Just hours earlier he played on an Xbox with their son during a 'sleepover' in the lounge before he callously smothered him and their daughter.
Emergency services rushed to the couple's home following the blaze on Holland Road, in Hamstead, Birmingham, at around 3,30am on October 28 last year.
The lifeless bodies of the children were dragged outside by their mother who thought they were asleep when they were actually in cardiac arrest.
Mohammed denied murder and attempted murder and went on trial at Birmingham Crown Court last week.
Today, he was unanimously found guilty on all three counts after half an hour of deliberation by a jury of seven men and five women.
The badly scarred defendant, wearing a black sweatshirt and a white bandage wrapped around his head, remained emotionless as the verdicts were read out.
He is expected to sentenced to life in prison by Judge Justice Andrew Gilbart on Monday.
During the trial the court heard how Endris arrived in the UK from Ethiopia as an asylum seeker in 2006.
He worked as taxi driver but found himself in financial difficulty after having to pay £250 a week to rent the car from Enterprise.
The day before the incident, the defendant drove to an Esso petrol station and purchased a black fuel container, along with three litres of petrol.
He then chillingly murdered his son and daughter at 3.30am the following night before trying to burn down the house while his wife slept upstairs.

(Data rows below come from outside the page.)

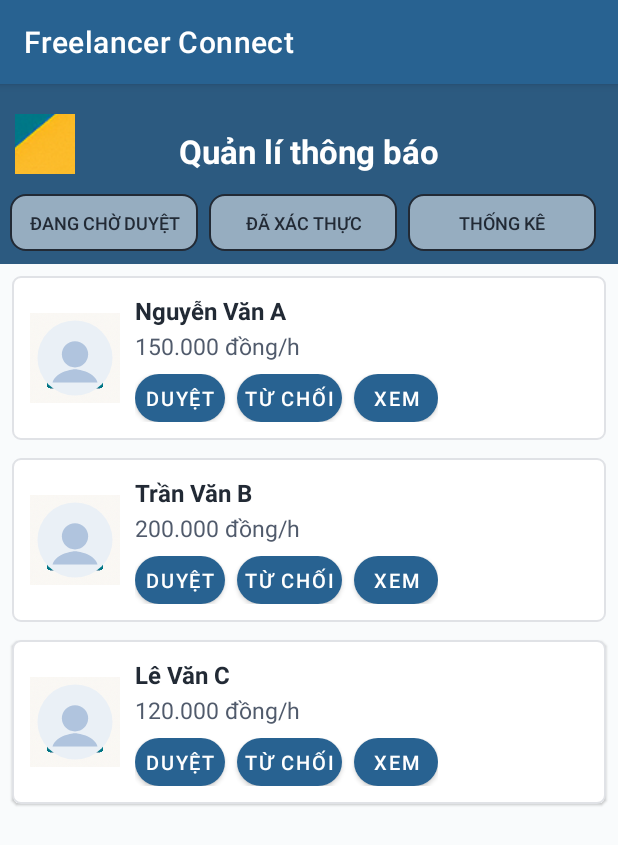
After one commit to Duynguyen162/Freelancer_Connect, an Android app: the ServiceManagementActivity screen opened directly, with no data from a screen before it, on a phone screen of 412 x 824 dp. The commit adds this screen. Shown: the top 845 px of the screen. Run offline under Robolectric (Android 15) with nearby library versions, the phone set to English and light mode, and no system bars.

Commit message:
trang chờ duyệt của quả lí dịch vụ

```diff
--- a/app/src/main/AndroidManifest.xml
+++ b/app/src/main/AndroidManifest.xml
@@ -11,6 +11,9 @@
         android:roundIcon="@mipmap/ic_launcher_round"
         android:supportsRtl="true"
         android:theme="@style/Theme.Freelancer_connect">
+        <activity
+            android:name=".ServiceManagementActivity"
+            android:exported="false" />
         <activity
             android:name=".NotificationManagementActivity"
             android:exported="false" />
--- a/app/src/main/java/com/example/freelancer_connect/AccountManagementActivity.java
+++ b/app/src/main/java/com/example/freelancer_connect/AccountManagementActivity.java
@@ -37,9 +37,9 @@ public class AccountManagementActivity extends AppCompatActivity {
         recyclerViewUsers = findViewById(R.id.recyclerViewUsers);
 
         userList = new ArrayList<>();
-        userList.add(new User("Nguyễn A", "123456", "a@gmail.com", "Client", "0901234567", "Hà Nội", R.drawable.ic_logo));
-        userList.add(new User("Trần B", "789012", "b@gmail.com", "Freelancer", "0907654321", "Đà Nẵng", R.drawable.ic_logo));
-        userList.add(new User("Lê C", "345678", "c@gmail.com", "Freelancer", "0911122233", "Hồ Chí Minh", R.drawable.ic_logo));
+        userList.add(new User("Nguyễn A", "123456", "a@gmail.com", "Client", "0901234567", "Hà Nội", R.drawable.ic_avatar_default));
+        userList.add(new User("Trần B", "789012", "b@gmail.com", "Freelancer", "0907654321", "Đà Nẵng", R.drawable.ic_avatar_default));
+        userList.add(new User("Lê C", "345678", "c@gmail.com", "Freelancer", "0911122233", "Hồ Chí Minh", R.drawable.ic_avatar_default));
 
         adapter = new UserAdapter(userList);
         recyclerViewUsers.setAdapter(adapter);
--- /dev/null
+++ b/app/src/main/java/com/example/freelancer_connect/Fragment/ServiceManagementFragment.java
@@ -0,0 +1,39 @@
+package com.example.freelancer_connect.Fragment;
+import android.os.Bundle;
+import android.view.LayoutInflater;
+import android.view.View;
+import android.view.ViewGroup;
+
+import androidx.annotation.NonNull;
+import androidx.annotation.Nullable;
+import androidx.fragment.app.Fragment;
+import androidx.recyclerview.widget.LinearLayoutManager;
+import androidx.recyclerview.widget.RecyclerView;
+
+import com.example.freelancer_connect.R;
+import com.example.freelancer_connect.adapter.ServiceAdapter;
+import com.example.freelancer_connect.model.User;
+
+import java.util.List;
+
+public class ServiceManagementFragment extends Fragment {
+    private RecyclerView recyclerView;
+
+    @Nullable
+    @Override
+    public View onCreateView(@NonNull LayoutInflater inflater,
+                             @Nullable ViewGroup container,
+                             @Nullable Bundle savedInstanceState) {
+        View view = inflater.inflate(R.layout.fragment_waiting_approve, container, false);
+        recyclerView = view.findViewById(R.id.recycler_service_list);
+        recyclerView.setLayoutManager(new LinearLayoutManager(getContext()));
+
+        Bundle bundle = getArguments();
+        if (bundle != null) {
+            List<User> userList = (List<User>) bundle.getSerializable("user_list");
+            recyclerView.setAdapter(new ServiceAdapter(userList));
+        }
+
+        return view;
+    }
+}
--- a/app/src/main/java/com/example/freelancer_connect/HomeAdminActivity.java
+++ b/app/src/main/java/com/example/freelancer_connect/HomeAdminActivity.java
@@ -11,7 +11,7 @@ import androidx.core.view.ViewCompat;
 import androidx.core.view.WindowInsetsCompat;
 
 public class HomeAdminActivity extends AppCompatActivity {
-    LinearLayout AccountManagement , notificationNanagement ,
+    LinearLayout accountManagement , notificationNanagement ,
             authenticateRegistration,decentralization, statistical, serviceDirectory;
 
     @Override
@@ -25,10 +25,13 @@ public class HomeAdminActivity extends AppCompatActivity {
             return insets;
         });
 
-        AccountManagement = findViewById(R.id.account_management);
-        notificationNanagement=findViewById(R.id.notification_management);
+        accountManagement = findViewById(R.id.account_management);
+        notificationNanagement = findViewById(R.id.notification_management);
+        authenticateRegistration = findViewById(R.id.authenticate_registration);
 
-        AccountManagement.setOnClickListener(v -> {
+        //xử lí sk click
+
+        accountManagement.setOnClickListener(v -> {
             Intent intent = new Intent(this ,AccountManagementActivity.class);
             startActivity(intent);
         });
@@ -36,5 +39,10 @@ public class HomeAdminActivity extends AppCompatActivity {
             Intent intent = new Intent(this ,NotificationManagementActivity.class);
             startActivity(intent);
         });
+
+        authenticateRegistration.setOnClickListener(v -> {
+            Intent intent = new Intent(this ,ServiceManagementActivity.class);
+            startActivity(intent);
+        });
     }
 }
--- /dev/null
+++ b/app/src/main/java/com/example/freelancer_connect/ServiceManagementActivity.java
@@ -0,0 +1,44 @@
+package com.example.freelancer_connect;
+
+import android.os.Bundle;
+
+import androidx.activity.EdgeToEdge;
+import androidx.appcompat.app.AppCompatActivity;
+import androidx.core.graphics.Insets;
+import androidx.core.view.ViewCompat;
+import androidx.core.view.WindowInsetsCompat;
+import androidx.fragment.app.FragmentTransaction;
+
+import com.example.freelancer_connect.Fragment.ServiceManagementFragment;
+import com.example.freelancer_connect.model.User;
+
+import java.util.ArrayList;
+import java.util.List;
+
+public class ServiceManagementActivity extends AppCompatActivity {
+
+    @Override
+    protected void onCreate(Bundle savedInstanceState) {
+        super.onCreate(savedInstanceState);
+        EdgeToEdge.enable(this);
+        setContentView(R.layout.activity_service_management);
+        ViewCompat.setOnApplyWindowInsetsListener(findViewById(R.id.activity_service_management), (v, insets) -> {
+            Insets systemBars = insets.getInsets(WindowInsetsCompat.Type.systemBars());
+            v.setPadding(systemBars.left, systemBars.top, systemBars.right, systemBars.bottom);
+            return insets;
+        });
+        List<User> users = new ArrayList<>();
+        users.add(new User("Nguyễn Văn A", "001", "a@gmail.com", "150.000 đồng/h", "0123456789", "Hà Nội", R.drawable.ic_avatar_default));
+        users.add(new User("Trần Văn B", "002", "b@gmail.com", "200.000 đồng/h", "0987654321", "HCM", R.drawable.ic_avatar_default));
+        users.add(new User("Lê Văn C", "003", "c@gmail.com", "120.000 đồng/h", "0111222333", "Đà Nẵng", R.drawable.ic_avatar_default));
+
+        ServiceManagementFragment fragment = new ServiceManagementFragment();
+        Bundle bundle = new Bundle();
+        bundle.putSerializable("user_list", new ArrayList<>(users));
+        fragment.setArguments(bundle);
+
+        FragmentTransaction transaction = getSupportFragmentManager().beginTransaction();
+        transaction.replace(R.id.container, fragment);
+        transaction.commit();
+    }
+}
--- /dev/null
+++ b/app/src/main/java/com/example/freelancer_connect/adapter/ServiceAdapter.java
@@ -0,0 +1,69 @@
+package com.example.freelancer_connect.adapter;
+import android.view.LayoutInflater;
+import android.view.View;
+import android.view.ViewGroup;
+import android.widget.Button;
+import android.widget.ImageView;
+import android.widget.TextView;
+import androidx.annotation.NonNull;
+import androidx.recyclerview.widget.RecyclerView;
+
+import com.example.freelancer_connect.R;
+import com.example.freelancer_connect.model.User;
+
+import java.util.List;
+
+public class ServiceAdapter extends RecyclerView.Adapter<ServiceAdapter.UserViewHolder> {
+    private List<User> userList;
+
+    public ServiceAdapter(List<User> userList) {
+        this.userList = userList;
+    }
+
+    @NonNull
+    @Override
+    public UserViewHolder onCreateViewHolder(@NonNull ViewGroup parent, int viewType) {
+        View view = LayoutInflater.from(parent.getContext())
+                .inflate(R.layout.item_service, parent, false);
+        return new UserViewHolder(view);
+    }
+
+    @Override
+    public void onBindViewHolder(@NonNull UserViewHolder holder, int position) {
+        User user = userList.get(position);
+        holder.imgAvatar.setImageResource(user.getAvatarResId());
+        holder.tvName.setText(user.getName());
+
+        // Vì User không có trường "giá", ta có thể hiển thị role, phone, hoặc code
+        holder.tvPrice.setText(user.getRole());
+
+        // Xử lý nút
+        holder.btnDuyet.setOnClickListener(v ->
+                System.out.println("Duyệt: " + user.getName()));
+        holder.btnTuChoi.setOnClickListener(v ->
+                System.out.println("Từ chối: " + user.getName()));
+        holder.btnXem.setOnClickListener(v ->
+                System.out.println("Xem: " + user.getName()));
+    }
+
+    @Override
+    public int getItemCount() {
+        return userList.size();
+    }
+
+    static class UserViewHolder extends RecyclerView.ViewHolder {
+        ImageView imgAvatar;
+        TextView tvName, tvPrice;
+        Button btnDuyet, btnTuChoi, btnXem;
+
+        public UserViewHolder(@NonNull View itemView) {
+            super(itemView);
+            imgAvatar = itemView.findViewById(R.id.img_avatar);
+            tvName = itemView.findViewById(R.id.tv_service_name);
+            tvPrice = itemView.findViewById(R.id.tv_service_price);
+            btnDuyet = itemView.findViewById(R.id.btn_duyet);
+            btnTuChoi = itemView.findViewById(R.id.btn_tu_choi);
+            btnXem = itemView.findViewById(R.id.btn_xem);
+        }
+    }
+}
--- /dev/null
+++ b/app/src/main/res/drawable/ic_avatar_default.xml
@@ -0,0 +1,19 @@
+<?xml version="1.0" encoding="utf-8"?>
+<vector xmlns:android="http://schemas.android.com/apk/res/android"
+    android:width="48dp"
+    android:height="48dp"
+    android:viewportWidth="48"
+    android:viewportHeight="48">
+    <!-- Vòng tròn nền -->
+    <path
+        android:fillColor="#EAF0F6"
+        android:pathData="M24,4a20,20 0,1 1 0,40a20,20 0,1 1 0,-40z" />
+    <!-- Đầu -->
+    <path
+        android:fillColor="#B0C4DE"
+        android:pathData="M24,15a7,7 0,1 1 0,14a7,7 0,1 1 0,-14z"/>
+    <!-- Vai/Thân -->
+    <path
+        android:fillColor="#B0C4DE"
+        android:pathData="M12,37c2,-6 11,-7 12,-7s10,1 12,7z"/>
+</vector>
--- a/app/src/main/res/layout/activity_account_management.xml
+++ b/app/src/main/res/layout/activity_account_management.xml
@@ -22,7 +22,7 @@
         <ImageView
             android:layout_width="40dp"
             android:layout_height="40dp"
-            android:src="@drawable/ic_logo"
+            android:src="@drawable/ic_avatar_default"
             android:contentDescription="Back"/>
 
         <!-- Ô tìm kiếm -->
@@ -40,7 +40,7 @@
         <ImageView
             android:layout_width="40dp"
             android:layout_height="40dp"
-            android:src="@drawable/ic_logo"
+            android:src="@drawable/ic_avatar_default"
             android:contentDescription="Search"/>
     </LinearLayout>
 
--- /dev/null
+++ b/app/src/main/res/layout/activity_service_management.xml
@@ -0,0 +1,85 @@
+<LinearLayout
+    xmlns:android="http://schemas.android.com/apk/res/android"
+    android:id="@+id/activity_service_management"
+    android:layout_width="match_parent"
+    android:layout_height="match_parent"
+    android:orientation="vertical"
+    android:background="#F9FBFC">
+
+    <!-- Header -->
+    <RelativeLayout
+        android:layout_width="match_parent"
+        android:layout_height="120dp"
+        android:background="#2C5A80">
+
+        <!-- Back Button -->
+        <ImageButton
+            android:id="@+id/btn_back"
+            android:layout_width="40dp"
+            android:layout_height="40dp"
+            android:layout_marginStart="10dp"
+            android:layout_marginTop="20dp"
+            android:background="@null"
+            android:src="@drawable/ic_logo" />
+
+        <!-- Title -->
+        <TextView
+            android:id="@+id/tv_title"
+            android:layout_width="wrap_content"
+            android:layout_height="wrap_content"
+            android:text="Quản lí thông báo"
+            android:textColor="#FFFFFF"
+            android:textSize="22sp"
+            android:textStyle="bold"
+            android:layout_centerHorizontal="true"
+            android:layout_marginTop="30dp"/>
+
+        <!-- Button Bar -->
+        <LinearLayout
+            android:id="@+id/layout_button_bar"
+            android:orientation="horizontal"
+            android:layout_width="wrap_content"
+            android:layout_height="38dp"
+            android:layout_below="@id/tv_title"
+            android:layout_centerHorizontal="true"
+            android:layout_marginTop="14dp">
+
+            <android.widget.Button
+                android:id="@+id/btn_waiting_approve"
+                android:layout_width="125dp"
+                android:layout_height="38dp"
+                android:text="Đang chờ duyệt"
+                android:background="@drawable/bg_header_button"
+                android:textColor="#222A35"
+                android:textSize="12sp"
+                android:layout_marginEnd="7dp" />
+
+
+            <android.widget.Button
+                android:id="@+id/btn_approved"
+                android:layout_width="125dp"
+                android:layout_height="38dp"
+                android:text="Đã xác thực"
+                android:background="@drawable/bg_header_button"
+                android:textColor="#222A35"
+                android:textSize="12sp"
+                android:layout_marginEnd="7dp"/>
+            <android.widget.Button
+                android:id="@+id/btn_statistical"
+                android:layout_width="125dp"
+                android:layout_height="38dp"
+                android:text="Thống kê"
+                android:background="@drawable/bg_header_button"
+                android:textColor="#222A35"
+                android:textSize="12sp"
+                android:layout_marginEnd="7dp"/>
+        </LinearLayout>
+
+    </RelativeLayout>
+    <!-- Chỗ chứa Fragment -->
+    <FrameLayout
+        android:id="@+id/container"
+        android:layout_width="match_parent"
+        android:layout_height="0dp"
+        android:layout_weight="1"/>
+</LinearLayout>
--- /dev/null
+++ b/app/src/main/res/layout/fragment_waiting_approve.xml
@@ -0,0 +1,16 @@
+<?xml version="1.0" encoding="utf-8"?>
+<LinearLayout
+    xmlns:android="http://schemas.android.com/apk/res/android"
+    android:id="@+id/layout_service_management"
+    android:layout_width="match_parent"
+    android:layout_height="match_parent"
+    android:orientation="vertical"
+    android:background="#F9FBFC">
+    <!-- Danh sách dịch vụ -->
+    <androidx.recyclerview.widget.RecyclerView
+        android:id="@+id/recycler_service_list"
+        android:layout_width="match_parent"
+        android:layout_height="match_parent"
+        android:padding="8dp"
+        android:clipToPadding="false"/>
+</LinearLayout>
--- /dev/null
+++ b/app/src/main/res/layout/item_service.xml
@@ -0,0 +1,88 @@
+<?xml version="1.0" encoding="utf-8"?>
+<LinearLayout
+    xmlns:android="http://schemas.android.com/apk/res/android"
+    android:id="@+id/layout_service_item"
+    android:layout_width="match_parent"
+    android:layout_height="wrap_content"
+    android:orientation="horizontal"
+    android:background="@drawable/bg_edittext"
+    android:layout_marginBottom="12dp"
+    android:padding="12dp"
+    android:elevation="1dp">
+
+    <!-- Avatar -->
+    <ImageView
+        android:id="@+id/img_avatar"
+        android:layout_width="60dp"
+        android:layout_height="60dp"
+        android:scaleType="centerCrop"
+        android:background="@drawable/ic_logo"
+        android:layout_gravity="center_vertical"
+        android:layout_marginEnd="10dp"
+        android:src="@drawable/ic_avatar_default"
+        />
+
+    <!-- Nội dung dịch vụ -->
+    <LinearLayout
+        android:layout_width="0dp"
+        android:layout_height="wrap_content"
+        android:layout_weight="1"
+        android:orientation="vertical">
+
+        <TextView
+            android:id="@+id/tv_service_name"
+            android:layout_width="wrap_content"
+            android:layout_height="wrap_content"
+            android:text="Tên dịch vụ"
+            android:textColor="#222A35"
+            android:textSize="16sp"
+            android:textStyle="bold"/>
+
+        <TextView
+            android:id="@+id/tv_service_price"
+            android:layout_width="wrap_content"
+            android:layout_height="wrap_content"
+            android:text="150.000 đồng/h"
+            android:textColor="#515B6C"
+            android:textSize="15sp"
+            android:layout_marginTop="2dp"/>
+
+        <LinearLayout
+            android:id="@+id/layout_buttons"
+            android:layout_width="wrap_content"
+            android:layout_height="wrap_content"
+            android:orientation="horizontal"
+            android:layout_marginTop="8dp">
+
+            <Button
+                android:id="@+id/btn_duyet"
+                android:layout_width="60dp"
+                android:layout_height="32dp"
+                android:text="Duyệt"
+                android:background="@drawable/bg_btn"
+                android:textColor="#FFFFFF"
+                android:textSize="13sp"
+                android:padding="0dp"
+                android:layout_marginEnd="8dp"/>
+            <Button
+                android:id="@+id/btn_tu_choi"
+                android:layout_width="70dp"
+                android:layout_height="32dp"
+                android:text="Từ Chối"
+                android:background="@drawable/bg_btn"
+                android:textColor="#FFFFFF"
+                android:textSize="13sp"
+                android:padding="0dp"
+                android:layout_marginEnd="8dp"/>
+            <Button
+                android:id="@+id/btn_xem"
+                android:layout_width="56dp"
+                android:layout_height="32dp"
+                android:text="Xem"
+                android:background="@drawable/bg_btn"
+                android:padding="0dp"
+                android:textColor="#FFFFFF"
+                android:textSize="13sp"/>
+        </LinearLayout>
+    </LinearLayout>
+</LinearLayout>
--- a/app/src/main/res/layout/item_user.xml
+++ b/app/src/main/res/layout/item_user.xml
@@ -22,7 +22,7 @@
             android:layout_height="64dp"
             android:layout_marginBottom="8dp"
             android:scaleType="centerCrop"
-            android:src="@drawable/ic_logo"
+            android:src="@drawable/ic_avatar_default"
             android:background="@drawable/circle_background"/>
 
         <!-- Tên người dùng -->
```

Jurors heard Mohammed had earlier removed a cooker from a kitchen unit and stabbed a pipe behind so that 'the gas would escape and an explosion would occur'.
The man killed his own children
At 4.03am Mohammed headed up the M6 motorway before he attempted to take his own life in a car fire in Newcastle-under-Lyme, Staffs.
But passers-by spotted the burning vehicle and called emergency services who took Mohammed to hospital with severe burns to his face and arms.
In police interview he said that he had purchased the petrol with the intention to kill himself and thought 'today would be a nice day to die'.
He claimed that, whilst pouring petrol on his car outside the family home, he 'thought of his children and how this would leave them without their father'.
He also feared the flames would lead to them 'burning alive' so he 'doused a cleaning cloth with petrol' and put to their faces to ensure a more pleasant end.
Jonas Hankin QC, prosecuting, said: 'The true reasons why the defendant killed his children and tried to kill his wife may never be known.
'His explanation for killing the children was that they would be better off dead than alive because he intended to kill himself.'
Giving evidence, wife Penil Teklehaimanot described her husband as 'the perfect dad'.
She said: 'He was a gentle, quiet man. He's the man who takes it easy. He took everything easy. He's not worried about anything.
'He was the perfect dad. He spent a lot of time with the children and played with them.'
Mohammed admitted killing his children but denied murder on grounds of diminished responsibility and claimed he was mentally impaired.
But a forensic consultant psychiatrist told the court he had been thinking 'rationally' on the day of the killings.
Commenting on the case, a spokesman for the NSPCC said: 'Endris Mohammed abandoned his duty to protect and nurture his children, and condemned them to a brutal death.
'It is crucial that anyone concerned about a child speaks out, as it could save a life."
Below is a video of Mohammed buying a jerrycan of petrol.